F. Scott Fitzgerald - The Great Gatsby
William Shakespeare - A Midsummer Night's Dream
Ivan Doig - Bucking the Sun
Penda Diakité - I Lost My Tooth in Africa
Grace Lin - The Year of the Rat
Oscar Hijuelos - Mr. Ives' Christmas
Madeline L'Engle - A Wrinkle in Time
Steven Hart - The Last Three Miles
David Sedaris - Me Talk Pretty One Day
Karen Armstrong - The Spiral Staircase
Charles Larson - The Portland Murders
Adrian Wojnarowski - The Miracle of St. Anthony
William H. Colby - Long Goodbye
Steven D. Stark - Meet the Beatles
Phil Stanford - Portland Confidential
Rick Moody - Garden State
Jonathan Schwartz - All in Good Time
David Sedaris - Dress Your Family in Corduroy and Denim
Anthony Holden - Big Deal
Robert J. Spitzer - The Spirit of Leadership
James McManus - Positively Fifth Street
Jeff Noon - Vurt

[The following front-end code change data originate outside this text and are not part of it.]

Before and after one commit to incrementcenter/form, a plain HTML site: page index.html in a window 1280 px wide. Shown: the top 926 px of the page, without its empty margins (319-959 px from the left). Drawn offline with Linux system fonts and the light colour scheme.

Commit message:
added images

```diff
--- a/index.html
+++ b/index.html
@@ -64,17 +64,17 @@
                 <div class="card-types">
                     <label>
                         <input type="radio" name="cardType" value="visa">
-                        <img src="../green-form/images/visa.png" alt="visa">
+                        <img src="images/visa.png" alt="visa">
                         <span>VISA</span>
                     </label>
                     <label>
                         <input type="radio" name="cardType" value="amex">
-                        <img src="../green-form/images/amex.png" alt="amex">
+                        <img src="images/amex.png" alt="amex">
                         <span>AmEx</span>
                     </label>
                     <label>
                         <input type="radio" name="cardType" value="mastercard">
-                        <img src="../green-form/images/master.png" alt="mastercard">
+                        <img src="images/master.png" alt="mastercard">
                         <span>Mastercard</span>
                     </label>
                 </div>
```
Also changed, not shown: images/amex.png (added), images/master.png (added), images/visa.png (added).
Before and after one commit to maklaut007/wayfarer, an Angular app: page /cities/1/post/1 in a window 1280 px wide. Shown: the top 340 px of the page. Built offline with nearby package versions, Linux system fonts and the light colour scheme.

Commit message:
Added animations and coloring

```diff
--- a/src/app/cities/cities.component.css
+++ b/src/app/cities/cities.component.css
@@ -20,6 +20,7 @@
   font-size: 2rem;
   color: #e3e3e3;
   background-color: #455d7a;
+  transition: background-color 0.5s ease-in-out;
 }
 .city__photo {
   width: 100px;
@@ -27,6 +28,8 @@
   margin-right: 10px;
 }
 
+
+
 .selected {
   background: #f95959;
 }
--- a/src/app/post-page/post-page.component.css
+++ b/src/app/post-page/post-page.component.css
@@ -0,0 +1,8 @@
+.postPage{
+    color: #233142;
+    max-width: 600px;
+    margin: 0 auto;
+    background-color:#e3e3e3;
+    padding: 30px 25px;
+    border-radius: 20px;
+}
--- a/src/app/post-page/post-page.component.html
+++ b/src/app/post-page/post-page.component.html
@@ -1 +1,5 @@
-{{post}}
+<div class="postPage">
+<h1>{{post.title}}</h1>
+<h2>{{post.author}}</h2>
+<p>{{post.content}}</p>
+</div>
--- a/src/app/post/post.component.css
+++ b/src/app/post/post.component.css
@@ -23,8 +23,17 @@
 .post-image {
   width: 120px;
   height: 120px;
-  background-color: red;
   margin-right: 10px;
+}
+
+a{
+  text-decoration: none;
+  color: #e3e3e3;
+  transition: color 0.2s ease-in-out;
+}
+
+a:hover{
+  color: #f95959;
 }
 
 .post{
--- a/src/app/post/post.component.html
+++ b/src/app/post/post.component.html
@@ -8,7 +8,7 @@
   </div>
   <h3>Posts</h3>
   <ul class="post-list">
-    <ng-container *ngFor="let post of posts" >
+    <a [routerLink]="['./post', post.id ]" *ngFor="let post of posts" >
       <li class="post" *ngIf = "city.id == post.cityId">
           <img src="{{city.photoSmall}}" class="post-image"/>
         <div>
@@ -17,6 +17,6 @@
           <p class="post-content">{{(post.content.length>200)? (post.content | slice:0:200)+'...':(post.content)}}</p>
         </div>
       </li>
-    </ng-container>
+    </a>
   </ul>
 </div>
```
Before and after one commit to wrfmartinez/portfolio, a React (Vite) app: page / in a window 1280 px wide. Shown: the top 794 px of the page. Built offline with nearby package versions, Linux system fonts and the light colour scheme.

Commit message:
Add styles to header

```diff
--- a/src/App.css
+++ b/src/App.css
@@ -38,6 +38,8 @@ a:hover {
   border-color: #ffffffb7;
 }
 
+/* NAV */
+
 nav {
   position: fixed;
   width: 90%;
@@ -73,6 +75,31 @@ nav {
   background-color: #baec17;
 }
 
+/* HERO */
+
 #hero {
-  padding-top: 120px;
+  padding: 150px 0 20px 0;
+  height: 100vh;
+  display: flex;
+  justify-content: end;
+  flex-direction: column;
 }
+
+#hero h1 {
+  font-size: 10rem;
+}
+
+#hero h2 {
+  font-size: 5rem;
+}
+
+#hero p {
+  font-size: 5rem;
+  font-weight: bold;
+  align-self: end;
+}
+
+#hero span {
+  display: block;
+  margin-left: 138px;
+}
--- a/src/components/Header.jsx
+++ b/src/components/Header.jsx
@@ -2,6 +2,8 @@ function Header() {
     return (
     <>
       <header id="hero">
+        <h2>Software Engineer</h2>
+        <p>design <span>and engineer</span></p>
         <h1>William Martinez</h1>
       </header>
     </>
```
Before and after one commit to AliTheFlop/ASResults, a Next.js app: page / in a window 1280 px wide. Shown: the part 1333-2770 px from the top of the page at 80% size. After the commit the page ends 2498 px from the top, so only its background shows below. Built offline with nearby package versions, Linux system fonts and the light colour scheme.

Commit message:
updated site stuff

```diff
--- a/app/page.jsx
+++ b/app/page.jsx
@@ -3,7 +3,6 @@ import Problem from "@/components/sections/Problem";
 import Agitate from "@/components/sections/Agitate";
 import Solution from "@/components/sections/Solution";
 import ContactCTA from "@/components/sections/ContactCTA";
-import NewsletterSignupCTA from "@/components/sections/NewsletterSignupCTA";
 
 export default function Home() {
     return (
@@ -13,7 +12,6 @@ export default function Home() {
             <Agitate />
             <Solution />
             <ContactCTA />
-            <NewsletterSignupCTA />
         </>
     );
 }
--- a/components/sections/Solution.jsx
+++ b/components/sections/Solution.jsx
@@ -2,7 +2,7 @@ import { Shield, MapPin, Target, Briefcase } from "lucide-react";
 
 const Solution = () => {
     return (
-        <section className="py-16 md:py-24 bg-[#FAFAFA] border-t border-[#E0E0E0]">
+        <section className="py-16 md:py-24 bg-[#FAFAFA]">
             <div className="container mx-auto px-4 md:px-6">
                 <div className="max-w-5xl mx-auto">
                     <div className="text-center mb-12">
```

Road Work

Miles run year to date: 220
At this date last year: 67
Total run in 2013: 257
In 2012: 129
In 2011: 113
In 2010: 125
In 2009: 67
In 2008: 28
In 2007: 113
In 2006: 100
In 2005: 149
In 2004: 204
In 2003: 269


Clicky Web Analytics